— WORK TASK —
Going line by line through the entries, count those containing "yPos" and state only the result.

(Difference listings)
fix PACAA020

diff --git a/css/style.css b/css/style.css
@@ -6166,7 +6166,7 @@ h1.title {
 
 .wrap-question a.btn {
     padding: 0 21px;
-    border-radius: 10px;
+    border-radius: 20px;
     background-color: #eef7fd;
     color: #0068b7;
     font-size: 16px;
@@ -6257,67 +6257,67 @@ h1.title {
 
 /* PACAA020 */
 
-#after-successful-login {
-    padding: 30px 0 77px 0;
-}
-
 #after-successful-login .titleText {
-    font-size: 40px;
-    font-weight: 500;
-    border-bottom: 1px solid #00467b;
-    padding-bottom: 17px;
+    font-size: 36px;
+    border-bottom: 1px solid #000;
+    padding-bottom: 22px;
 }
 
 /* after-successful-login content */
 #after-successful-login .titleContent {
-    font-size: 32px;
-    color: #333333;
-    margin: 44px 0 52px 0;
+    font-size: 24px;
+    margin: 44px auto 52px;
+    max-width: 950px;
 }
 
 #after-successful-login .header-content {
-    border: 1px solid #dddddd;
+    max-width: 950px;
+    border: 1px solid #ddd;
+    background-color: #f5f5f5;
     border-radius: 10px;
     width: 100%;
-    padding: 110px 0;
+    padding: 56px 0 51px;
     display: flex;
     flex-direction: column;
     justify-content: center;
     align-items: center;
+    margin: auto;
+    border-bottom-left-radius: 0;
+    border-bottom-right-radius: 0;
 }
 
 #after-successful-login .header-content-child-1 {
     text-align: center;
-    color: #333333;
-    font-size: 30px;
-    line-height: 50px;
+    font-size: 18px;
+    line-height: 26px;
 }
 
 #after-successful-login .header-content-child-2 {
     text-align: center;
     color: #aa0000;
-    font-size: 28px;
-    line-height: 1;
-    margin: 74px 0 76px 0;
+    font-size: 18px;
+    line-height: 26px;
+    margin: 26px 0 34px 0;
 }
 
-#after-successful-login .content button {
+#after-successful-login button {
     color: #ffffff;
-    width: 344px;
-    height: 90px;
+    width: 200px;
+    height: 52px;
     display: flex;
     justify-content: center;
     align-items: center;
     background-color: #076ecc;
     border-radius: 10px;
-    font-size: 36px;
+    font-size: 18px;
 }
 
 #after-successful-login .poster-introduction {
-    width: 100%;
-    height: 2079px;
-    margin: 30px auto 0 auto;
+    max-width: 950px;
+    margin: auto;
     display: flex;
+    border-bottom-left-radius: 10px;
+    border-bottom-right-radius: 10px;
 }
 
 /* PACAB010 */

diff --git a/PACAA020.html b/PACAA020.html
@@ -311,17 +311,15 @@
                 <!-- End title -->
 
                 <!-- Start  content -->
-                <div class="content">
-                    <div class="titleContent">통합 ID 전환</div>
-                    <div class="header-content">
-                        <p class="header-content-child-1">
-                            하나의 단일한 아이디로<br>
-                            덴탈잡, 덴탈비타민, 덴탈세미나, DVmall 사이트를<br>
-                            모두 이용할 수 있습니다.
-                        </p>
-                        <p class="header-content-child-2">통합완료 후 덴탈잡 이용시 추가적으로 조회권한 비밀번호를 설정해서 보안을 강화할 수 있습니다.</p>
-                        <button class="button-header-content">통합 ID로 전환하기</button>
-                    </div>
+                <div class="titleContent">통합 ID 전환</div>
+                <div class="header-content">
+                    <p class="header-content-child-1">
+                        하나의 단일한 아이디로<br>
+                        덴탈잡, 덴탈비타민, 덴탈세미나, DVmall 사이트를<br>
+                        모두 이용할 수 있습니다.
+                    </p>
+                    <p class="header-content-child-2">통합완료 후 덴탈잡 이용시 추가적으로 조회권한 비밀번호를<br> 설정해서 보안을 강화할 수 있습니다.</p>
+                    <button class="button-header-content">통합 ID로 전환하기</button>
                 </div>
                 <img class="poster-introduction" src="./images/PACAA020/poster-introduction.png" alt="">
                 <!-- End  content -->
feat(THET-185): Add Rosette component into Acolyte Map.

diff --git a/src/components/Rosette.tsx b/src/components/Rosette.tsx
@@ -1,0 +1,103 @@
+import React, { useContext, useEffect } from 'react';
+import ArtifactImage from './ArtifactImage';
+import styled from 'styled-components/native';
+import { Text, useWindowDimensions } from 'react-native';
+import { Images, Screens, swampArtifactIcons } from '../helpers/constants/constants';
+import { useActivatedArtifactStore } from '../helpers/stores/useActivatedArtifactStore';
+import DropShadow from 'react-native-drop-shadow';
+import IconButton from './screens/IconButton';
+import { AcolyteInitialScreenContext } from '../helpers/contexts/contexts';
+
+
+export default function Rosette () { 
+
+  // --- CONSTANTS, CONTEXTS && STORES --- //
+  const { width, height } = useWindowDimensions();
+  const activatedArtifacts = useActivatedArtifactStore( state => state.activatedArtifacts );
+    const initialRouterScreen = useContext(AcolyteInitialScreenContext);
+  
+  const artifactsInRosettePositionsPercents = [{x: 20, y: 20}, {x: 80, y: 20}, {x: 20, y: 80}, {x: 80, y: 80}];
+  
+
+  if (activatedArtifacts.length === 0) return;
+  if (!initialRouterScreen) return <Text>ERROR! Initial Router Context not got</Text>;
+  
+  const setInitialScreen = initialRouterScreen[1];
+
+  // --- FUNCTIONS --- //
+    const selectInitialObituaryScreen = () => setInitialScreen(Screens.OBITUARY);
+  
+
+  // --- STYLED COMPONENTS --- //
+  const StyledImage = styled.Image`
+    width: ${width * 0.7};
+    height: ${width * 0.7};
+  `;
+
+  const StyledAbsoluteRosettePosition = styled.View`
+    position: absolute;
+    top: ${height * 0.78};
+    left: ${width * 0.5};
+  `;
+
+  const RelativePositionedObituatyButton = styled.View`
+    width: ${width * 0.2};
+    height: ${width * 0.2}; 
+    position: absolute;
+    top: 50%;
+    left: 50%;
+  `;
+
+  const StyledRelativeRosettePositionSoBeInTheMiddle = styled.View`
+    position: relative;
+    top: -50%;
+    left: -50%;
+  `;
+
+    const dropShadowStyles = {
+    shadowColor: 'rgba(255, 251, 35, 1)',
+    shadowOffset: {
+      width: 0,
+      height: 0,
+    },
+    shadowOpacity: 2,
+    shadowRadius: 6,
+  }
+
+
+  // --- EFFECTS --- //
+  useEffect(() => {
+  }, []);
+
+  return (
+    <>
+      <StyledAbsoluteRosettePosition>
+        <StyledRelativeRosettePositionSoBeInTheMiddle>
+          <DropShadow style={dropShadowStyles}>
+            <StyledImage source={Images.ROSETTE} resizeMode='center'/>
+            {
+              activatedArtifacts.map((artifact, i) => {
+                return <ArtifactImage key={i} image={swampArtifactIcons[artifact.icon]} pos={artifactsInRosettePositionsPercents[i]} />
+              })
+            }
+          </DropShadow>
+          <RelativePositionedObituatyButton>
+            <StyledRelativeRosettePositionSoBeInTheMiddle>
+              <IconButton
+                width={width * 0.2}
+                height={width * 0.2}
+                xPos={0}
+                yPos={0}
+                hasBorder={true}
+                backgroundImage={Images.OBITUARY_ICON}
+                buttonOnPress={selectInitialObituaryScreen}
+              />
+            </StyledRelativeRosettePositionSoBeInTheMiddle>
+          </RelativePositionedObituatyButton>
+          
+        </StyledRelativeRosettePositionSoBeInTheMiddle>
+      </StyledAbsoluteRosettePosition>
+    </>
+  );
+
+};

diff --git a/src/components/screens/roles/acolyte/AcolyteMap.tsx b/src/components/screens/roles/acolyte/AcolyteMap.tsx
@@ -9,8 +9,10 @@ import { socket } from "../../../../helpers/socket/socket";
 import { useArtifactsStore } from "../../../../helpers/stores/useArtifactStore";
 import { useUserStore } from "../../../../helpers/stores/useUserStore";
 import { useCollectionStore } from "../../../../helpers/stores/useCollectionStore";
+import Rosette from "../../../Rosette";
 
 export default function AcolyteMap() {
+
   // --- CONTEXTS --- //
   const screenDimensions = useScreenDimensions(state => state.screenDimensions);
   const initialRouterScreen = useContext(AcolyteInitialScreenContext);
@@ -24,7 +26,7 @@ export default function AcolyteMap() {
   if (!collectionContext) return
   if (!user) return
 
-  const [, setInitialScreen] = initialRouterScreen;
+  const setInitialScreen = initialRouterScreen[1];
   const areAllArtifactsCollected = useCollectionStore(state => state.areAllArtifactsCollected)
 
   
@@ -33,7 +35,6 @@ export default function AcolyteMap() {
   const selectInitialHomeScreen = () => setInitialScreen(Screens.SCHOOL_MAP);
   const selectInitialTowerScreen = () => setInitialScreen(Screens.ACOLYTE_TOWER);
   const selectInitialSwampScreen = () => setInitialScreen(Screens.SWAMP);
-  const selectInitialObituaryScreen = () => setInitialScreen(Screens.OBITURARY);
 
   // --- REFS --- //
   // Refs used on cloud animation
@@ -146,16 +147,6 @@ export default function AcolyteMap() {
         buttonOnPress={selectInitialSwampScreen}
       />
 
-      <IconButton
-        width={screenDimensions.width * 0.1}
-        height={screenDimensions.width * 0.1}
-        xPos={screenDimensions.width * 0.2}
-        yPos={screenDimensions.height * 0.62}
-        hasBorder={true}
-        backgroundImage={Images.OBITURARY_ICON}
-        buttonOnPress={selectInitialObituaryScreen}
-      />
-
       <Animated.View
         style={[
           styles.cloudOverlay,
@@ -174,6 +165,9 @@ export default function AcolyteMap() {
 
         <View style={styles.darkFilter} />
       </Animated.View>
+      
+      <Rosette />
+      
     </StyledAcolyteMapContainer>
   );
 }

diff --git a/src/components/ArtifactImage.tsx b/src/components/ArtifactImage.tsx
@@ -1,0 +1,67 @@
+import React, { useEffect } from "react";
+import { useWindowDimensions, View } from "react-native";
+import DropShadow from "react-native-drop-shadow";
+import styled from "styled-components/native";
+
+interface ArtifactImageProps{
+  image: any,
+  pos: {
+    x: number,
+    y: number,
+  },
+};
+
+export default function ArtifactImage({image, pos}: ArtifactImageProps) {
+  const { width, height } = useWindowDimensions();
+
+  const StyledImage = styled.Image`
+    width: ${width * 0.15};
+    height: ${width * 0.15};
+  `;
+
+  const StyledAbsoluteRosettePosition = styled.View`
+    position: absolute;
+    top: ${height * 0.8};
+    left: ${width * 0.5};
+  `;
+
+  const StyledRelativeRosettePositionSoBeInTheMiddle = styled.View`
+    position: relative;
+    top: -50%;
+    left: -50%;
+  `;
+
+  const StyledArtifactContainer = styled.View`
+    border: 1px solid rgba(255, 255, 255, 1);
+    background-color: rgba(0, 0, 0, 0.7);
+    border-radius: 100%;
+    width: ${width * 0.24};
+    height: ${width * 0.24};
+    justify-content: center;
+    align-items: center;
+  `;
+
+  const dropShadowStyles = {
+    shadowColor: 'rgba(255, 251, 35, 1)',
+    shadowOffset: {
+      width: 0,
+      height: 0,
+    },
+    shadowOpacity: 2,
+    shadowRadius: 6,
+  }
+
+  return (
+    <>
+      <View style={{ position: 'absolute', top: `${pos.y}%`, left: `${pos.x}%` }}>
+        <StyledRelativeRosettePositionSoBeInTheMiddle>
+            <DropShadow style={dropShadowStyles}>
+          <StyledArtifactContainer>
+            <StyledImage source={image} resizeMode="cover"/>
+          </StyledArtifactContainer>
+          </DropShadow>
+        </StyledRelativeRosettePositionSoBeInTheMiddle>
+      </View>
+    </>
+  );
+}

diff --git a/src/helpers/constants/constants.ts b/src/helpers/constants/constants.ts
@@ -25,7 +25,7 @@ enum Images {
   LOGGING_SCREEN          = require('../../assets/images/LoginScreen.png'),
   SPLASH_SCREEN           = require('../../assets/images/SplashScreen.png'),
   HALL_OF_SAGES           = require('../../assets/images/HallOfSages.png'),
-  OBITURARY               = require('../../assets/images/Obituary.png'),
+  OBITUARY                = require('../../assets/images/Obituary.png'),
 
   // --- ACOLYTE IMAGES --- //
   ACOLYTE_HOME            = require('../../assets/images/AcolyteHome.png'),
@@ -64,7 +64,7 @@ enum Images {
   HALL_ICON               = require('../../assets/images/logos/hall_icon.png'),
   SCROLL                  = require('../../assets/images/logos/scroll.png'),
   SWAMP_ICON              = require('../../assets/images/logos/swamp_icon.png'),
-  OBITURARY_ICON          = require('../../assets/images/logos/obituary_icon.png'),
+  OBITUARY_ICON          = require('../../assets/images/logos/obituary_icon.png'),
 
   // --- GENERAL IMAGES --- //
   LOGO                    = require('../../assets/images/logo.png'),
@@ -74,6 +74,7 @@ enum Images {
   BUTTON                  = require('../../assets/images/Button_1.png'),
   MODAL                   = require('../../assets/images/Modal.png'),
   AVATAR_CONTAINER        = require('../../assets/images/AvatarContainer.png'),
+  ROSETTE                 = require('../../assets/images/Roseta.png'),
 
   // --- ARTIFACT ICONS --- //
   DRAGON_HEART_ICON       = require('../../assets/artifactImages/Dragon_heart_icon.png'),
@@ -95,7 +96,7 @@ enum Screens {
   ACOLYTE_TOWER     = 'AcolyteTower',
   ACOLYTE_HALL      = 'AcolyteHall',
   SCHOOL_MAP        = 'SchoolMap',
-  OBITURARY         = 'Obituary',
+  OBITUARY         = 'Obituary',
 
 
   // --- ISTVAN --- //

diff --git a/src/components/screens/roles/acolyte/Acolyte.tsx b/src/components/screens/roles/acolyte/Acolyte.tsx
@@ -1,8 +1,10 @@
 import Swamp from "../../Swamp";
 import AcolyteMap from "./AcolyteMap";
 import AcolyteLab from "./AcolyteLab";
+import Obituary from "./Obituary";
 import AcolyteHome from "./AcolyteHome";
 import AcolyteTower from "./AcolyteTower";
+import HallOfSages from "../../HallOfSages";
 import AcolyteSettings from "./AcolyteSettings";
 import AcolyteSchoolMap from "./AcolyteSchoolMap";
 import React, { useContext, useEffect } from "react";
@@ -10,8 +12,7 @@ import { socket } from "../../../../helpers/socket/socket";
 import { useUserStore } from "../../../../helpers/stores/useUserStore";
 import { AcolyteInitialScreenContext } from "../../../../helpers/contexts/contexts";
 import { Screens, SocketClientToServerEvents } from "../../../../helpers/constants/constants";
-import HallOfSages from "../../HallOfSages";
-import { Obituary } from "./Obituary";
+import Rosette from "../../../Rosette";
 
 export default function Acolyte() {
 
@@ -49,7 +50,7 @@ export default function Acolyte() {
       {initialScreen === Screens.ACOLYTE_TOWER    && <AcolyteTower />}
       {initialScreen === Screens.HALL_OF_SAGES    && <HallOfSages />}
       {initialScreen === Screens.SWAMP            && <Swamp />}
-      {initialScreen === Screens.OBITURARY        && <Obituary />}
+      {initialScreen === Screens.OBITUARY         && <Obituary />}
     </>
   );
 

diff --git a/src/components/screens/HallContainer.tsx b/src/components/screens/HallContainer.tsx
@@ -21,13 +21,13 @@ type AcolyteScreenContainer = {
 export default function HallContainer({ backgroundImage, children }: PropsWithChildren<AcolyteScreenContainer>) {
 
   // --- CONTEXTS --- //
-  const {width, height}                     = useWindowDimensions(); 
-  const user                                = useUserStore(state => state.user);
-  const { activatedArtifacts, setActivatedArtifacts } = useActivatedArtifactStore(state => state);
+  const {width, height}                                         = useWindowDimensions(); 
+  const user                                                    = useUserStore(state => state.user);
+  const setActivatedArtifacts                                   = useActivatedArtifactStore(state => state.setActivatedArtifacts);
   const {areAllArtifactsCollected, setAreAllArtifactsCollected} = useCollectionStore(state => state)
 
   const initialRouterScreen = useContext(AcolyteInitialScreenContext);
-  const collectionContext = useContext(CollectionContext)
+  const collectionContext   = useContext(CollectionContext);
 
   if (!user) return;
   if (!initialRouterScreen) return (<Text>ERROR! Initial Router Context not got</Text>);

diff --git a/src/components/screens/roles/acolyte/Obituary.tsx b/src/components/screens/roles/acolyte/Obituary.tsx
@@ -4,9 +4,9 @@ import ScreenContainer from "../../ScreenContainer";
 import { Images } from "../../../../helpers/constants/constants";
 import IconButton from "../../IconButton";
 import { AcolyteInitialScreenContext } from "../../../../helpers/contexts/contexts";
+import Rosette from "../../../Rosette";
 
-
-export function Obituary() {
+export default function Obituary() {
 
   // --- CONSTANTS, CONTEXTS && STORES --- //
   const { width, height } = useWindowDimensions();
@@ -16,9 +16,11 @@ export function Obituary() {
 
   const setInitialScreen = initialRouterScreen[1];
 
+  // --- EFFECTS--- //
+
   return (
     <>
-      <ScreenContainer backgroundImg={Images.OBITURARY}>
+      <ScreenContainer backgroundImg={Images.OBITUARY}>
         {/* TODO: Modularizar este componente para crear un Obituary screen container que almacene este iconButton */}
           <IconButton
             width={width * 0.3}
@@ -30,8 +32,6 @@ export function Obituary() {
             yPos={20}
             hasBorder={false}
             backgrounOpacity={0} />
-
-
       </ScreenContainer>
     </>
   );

— SOLUTION TO THE EXERCISE —
3